*** Begin section ***

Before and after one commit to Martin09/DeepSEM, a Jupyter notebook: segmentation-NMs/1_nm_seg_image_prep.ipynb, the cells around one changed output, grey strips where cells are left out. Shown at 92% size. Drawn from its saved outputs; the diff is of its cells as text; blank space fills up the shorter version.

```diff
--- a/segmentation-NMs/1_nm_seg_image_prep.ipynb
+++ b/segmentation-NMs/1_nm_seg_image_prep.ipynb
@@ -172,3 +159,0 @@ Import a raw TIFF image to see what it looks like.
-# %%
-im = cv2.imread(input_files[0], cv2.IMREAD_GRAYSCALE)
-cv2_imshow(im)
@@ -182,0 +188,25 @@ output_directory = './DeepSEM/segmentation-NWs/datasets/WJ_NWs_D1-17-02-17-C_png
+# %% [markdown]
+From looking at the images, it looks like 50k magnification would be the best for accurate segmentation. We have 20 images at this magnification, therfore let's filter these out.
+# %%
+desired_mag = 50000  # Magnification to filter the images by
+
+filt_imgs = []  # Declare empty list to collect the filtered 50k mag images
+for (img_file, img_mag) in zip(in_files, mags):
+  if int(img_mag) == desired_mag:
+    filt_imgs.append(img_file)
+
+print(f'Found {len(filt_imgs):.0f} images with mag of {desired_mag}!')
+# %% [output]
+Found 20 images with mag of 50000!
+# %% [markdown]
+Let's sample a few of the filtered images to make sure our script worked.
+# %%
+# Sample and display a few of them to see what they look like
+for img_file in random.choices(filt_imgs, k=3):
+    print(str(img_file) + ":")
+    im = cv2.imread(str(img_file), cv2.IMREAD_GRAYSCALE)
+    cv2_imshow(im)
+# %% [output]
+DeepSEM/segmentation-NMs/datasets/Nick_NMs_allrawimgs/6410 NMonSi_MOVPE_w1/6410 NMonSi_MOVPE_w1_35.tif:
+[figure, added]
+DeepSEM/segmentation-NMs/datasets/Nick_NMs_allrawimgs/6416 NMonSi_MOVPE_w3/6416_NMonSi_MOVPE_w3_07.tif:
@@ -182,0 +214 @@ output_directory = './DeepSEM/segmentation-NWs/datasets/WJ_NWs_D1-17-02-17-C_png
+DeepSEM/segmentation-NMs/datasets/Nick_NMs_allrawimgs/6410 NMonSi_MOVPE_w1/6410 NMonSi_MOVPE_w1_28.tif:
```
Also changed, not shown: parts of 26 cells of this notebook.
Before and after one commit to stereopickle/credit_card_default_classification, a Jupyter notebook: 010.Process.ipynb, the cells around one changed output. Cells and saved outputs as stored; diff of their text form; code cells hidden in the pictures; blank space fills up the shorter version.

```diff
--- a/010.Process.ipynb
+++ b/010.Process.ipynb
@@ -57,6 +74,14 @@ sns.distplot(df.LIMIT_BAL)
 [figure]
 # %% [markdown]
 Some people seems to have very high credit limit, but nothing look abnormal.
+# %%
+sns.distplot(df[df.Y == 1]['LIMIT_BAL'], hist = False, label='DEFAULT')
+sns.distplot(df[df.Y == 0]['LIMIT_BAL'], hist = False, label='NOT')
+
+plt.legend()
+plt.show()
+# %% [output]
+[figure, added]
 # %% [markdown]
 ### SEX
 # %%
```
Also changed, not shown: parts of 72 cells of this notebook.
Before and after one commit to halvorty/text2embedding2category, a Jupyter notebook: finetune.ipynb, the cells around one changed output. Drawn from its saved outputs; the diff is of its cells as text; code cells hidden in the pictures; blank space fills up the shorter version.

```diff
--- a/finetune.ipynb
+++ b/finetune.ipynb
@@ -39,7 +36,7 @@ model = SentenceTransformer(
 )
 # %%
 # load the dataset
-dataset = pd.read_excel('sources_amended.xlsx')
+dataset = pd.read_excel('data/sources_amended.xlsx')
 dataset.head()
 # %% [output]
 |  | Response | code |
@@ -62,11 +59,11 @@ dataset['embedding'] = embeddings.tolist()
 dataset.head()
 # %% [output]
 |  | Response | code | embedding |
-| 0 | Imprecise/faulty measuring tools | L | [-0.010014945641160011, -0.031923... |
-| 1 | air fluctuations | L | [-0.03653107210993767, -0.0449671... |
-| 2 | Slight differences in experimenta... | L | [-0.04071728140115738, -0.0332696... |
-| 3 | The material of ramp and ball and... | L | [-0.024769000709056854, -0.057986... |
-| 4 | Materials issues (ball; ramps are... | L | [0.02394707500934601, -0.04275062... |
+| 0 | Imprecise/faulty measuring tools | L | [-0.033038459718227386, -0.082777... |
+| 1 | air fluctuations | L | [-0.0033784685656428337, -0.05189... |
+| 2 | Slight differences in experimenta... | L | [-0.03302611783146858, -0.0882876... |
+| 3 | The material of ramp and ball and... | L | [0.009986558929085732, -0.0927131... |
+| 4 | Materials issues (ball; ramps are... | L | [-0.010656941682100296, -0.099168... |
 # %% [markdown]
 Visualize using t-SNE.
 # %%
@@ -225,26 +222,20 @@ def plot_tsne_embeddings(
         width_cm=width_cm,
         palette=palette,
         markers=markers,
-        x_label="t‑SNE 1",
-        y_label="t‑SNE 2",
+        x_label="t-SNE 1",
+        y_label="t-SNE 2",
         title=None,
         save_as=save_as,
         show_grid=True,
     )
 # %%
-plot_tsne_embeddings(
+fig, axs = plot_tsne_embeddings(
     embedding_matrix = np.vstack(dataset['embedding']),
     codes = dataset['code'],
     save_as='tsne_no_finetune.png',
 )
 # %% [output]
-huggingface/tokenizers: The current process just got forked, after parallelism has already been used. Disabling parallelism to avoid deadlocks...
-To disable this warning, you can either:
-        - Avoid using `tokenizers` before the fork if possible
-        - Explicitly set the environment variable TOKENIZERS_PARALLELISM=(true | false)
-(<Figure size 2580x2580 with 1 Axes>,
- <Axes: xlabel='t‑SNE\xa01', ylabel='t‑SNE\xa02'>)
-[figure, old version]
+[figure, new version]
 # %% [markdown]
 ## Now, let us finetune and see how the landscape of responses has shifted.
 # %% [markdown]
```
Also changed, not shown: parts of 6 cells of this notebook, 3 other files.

*** End section ***

Go through the records above and copy each one exactly.

=== Reply to the task ===
Before and after one commit to Martin09/DeepSEM, a Jupyter notebook: segmentation-NMs/1_nm_seg_image_prep.ipynb, the cells around one changed output, grey strips where cells are left out. Shown at 92% size. Drawn from its saved outputs; the diff is of its cells as text; blank space fills up the shorter version.

```diff
--- a/segmentation-NMs/1_nm_seg_image_prep.ipynb
+++ b/segmentation-NMs/1_nm_seg_image_prep.ipynb
@@ -172,3 +159,0 @@ Import a raw TIFF image to see what it looks like.
-# %%
-im = cv2.imread(input_files[0], cv2.IMREAD_GRAYSCALE)
-cv2_imshow(im)
@@ -182,0 +188,25 @@ output_directory = './DeepSEM/segmentation-NWs/datasets/WJ_NWs_D1-17-02-17-C_png
+# %% [markdown]
+From looking at the images, it looks like 50k magnification would be the best for accurate segmentation. We have 20 images at this magnification, therfore let's filter these out.
+# %%
+desired_mag = 50000  # Magnification to filter the images by
+
+filt_imgs = []  # Declare empty list to collect the filtered 50k mag images
+for (img_file, img_mag) in zip(in_files, mags):
+  if int(img_mag) == desired_mag:
+    filt_imgs.append(img_file)
+
+print(f'Found {len(filt_imgs):.0f} images with mag of {desired_mag}!')
+# %% [output]
+Found 20 images with mag of 50000!
+# %% [markdown]
+Let's sample a few of the filtered images to make sure our script worked.
+# %%
+# Sample and display a few of them to see what they look like
+for img_file in random.choices(filt_imgs, k=3):
+    print(str(img_file) + ":")
+    im = cv2.imread(str(img_file), cv2.IMREAD_GRAYSCALE)
+    cv2_imshow(im)
+# %% [output]
+DeepSEM/segmentation-NMs/datasets/Nick_NMs_allrawimgs/6410 NMonSi_MOVPE_w1/6410 NMonSi_MOVPE_w1_35.tif:
+[figure, added]
+DeepSEM/segmentation-NMs/datasets/Nick_NMs_allrawimgs/6416 NMonSi_MOVPE_w3/6416_NMonSi_MOVPE_w3_07.tif:
@@ -182,0 +214 @@ output_directory = './DeepSEM/segmentation-NWs/datasets/WJ_NWs_D1-17-02-17-C_png
+DeepSEM/segmentation-NMs/datasets/Nick_NMs_allrawimgs/6410 NMonSi_MOVPE_w1/6410 NMonSi_MOVPE_w1_28.tif:
```
Also changed, not shown: parts of 26 cells of this notebook.
Before and after one commit to stereopickle/credit_card_default_classification, a Jupyter notebook: 010.Process.ipynb, the cells around one changed output. Cells and saved outputs as stored; diff of their text form; code cells hidden in the pictures; blank space fills up the shorter version.

```diff
--- a/010.Process.ipynb
+++ b/010.Process.ipynb
@@ -57,6 +74,14 @@ sns.distplot(df.LIMIT_BAL)
 [figure]
 # %% [markdown]
 Some people seems to have very high credit limit, but nothing look abnormal.
+# %%
+sns.distplot(df[df.Y == 1]['LIMIT_BAL'], hist = False, label='DEFAULT')
+sns.distplot(df[df.Y == 0]['LIMIT_BAL'], hist = False, label='NOT')
+
+plt.legend()
+plt.show()
+# %% [output]
+[figure, added]
 # %% [markdown]
 ### SEX
 # %%
```
Also changed, not shown: parts of 72 cells of this notebook.
Before and after one commit to halvorty/text2embedding2category, a Jupyter notebook: finetune.ipynb, the cells around one changed output. Drawn from its saved outputs; the diff is of its cells as text; code cells hidden in the pictures; blank space fills up the shorter version.

```diff
--- a/finetune.ipynb
+++ b/finetune.ipynb
@@ -39,7 +36,7 @@ model = SentenceTransformer(
 )
 # %%
 # load the dataset
-dataset = pd.read_excel('sources_amended.xlsx')
+dataset = pd.read_excel('data/sources_amended.xlsx')
 dataset.head()
 # %% [output]
 |  | Response | code |
@@ -62,11 +59,11 @@ dataset['embedding'] = embeddings.tolist()
 dataset.head()
 # %% [output]
 |  | Response | code | embedding |
-| 0 | Imprecise/faulty measuring tools | L | [-0.010014945641160011, -0.031923... |
-| 1 | air fluctuations | L | [-0.03653107210993767, -0.0449671... |
-| 2 | Slight differences in experimenta... | L | [-0.04071728140115738, -0.0332696... |
-| 3 | The material of ramp and ball and... | L | [-0.024769000709056854, -0.057986... |
-| 4 | Materials issues (ball; ramps are... | L | [0.02394707500934601, -0.04275062... |
+| 0 | Imprecise/faulty measuring tools | L | [-0.033038459718227386, -0.082777... |
+| 1 | air fluctuations | L | [-0.0033784685656428337, -0.05189... |
+| 2 | Slight differences in experimenta... | L | [-0.03302611783146858, -0.0882876... |
+| 3 | The material of ramp and ball and... | L | [0.009986558929085732, -0.0927131... |
+| 4 | Materials issues (ball; ramps are... | L | [-0.010656941682100296, -0.099168... |
 # %% [markdown]
 Visualize using t-SNE.
 # %%
@@ -225,26 +222,20 @@ def plot_tsne_embeddings(
         width_cm=width_cm,
         palette=palette,
         markers=markers,
-        x_label="t‑SNE 1",
-        y_label="t‑SNE 2",
+        x_label="t-SNE 1",
+        y_label="t-SNE 2",
         title=None,
         save_as=save_as,
         show_grid=True,
     )
 # %%
-plot_tsne_embeddings(
+fig, axs = plot_tsne_embeddings(
     embedding_matrix = np.vstack(dataset['embedding']),
     codes = dataset['code'],
     save_as='tsne_no_finetune.png',
 )
 # %% [output]
-huggingface/tokenizers: The current process just got forked, after parallelism has already been used. Disabling parallelism to avoid deadlocks...
-To disable this warning, you can either:
-        - Avoid using `tokenizers` before the fork if possible
-        - Explicitly set the environment variable TOKENIZERS_PARALLELISM=(true | false)
-(<Figure size 2580x2580 with 1 Axes>,
- <Axes: xlabel='t‑SNE\xa01', ylabel='t‑SNE\xa02'>)
-[figure, old version]
+[figure, new version]
 # %% [markdown]
 ## Now, let us finetune and see how the landscape of responses has shifted.
 # %% [markdown]
```
Also changed, not shown: parts of 6 cells of this notebook, 3 other files.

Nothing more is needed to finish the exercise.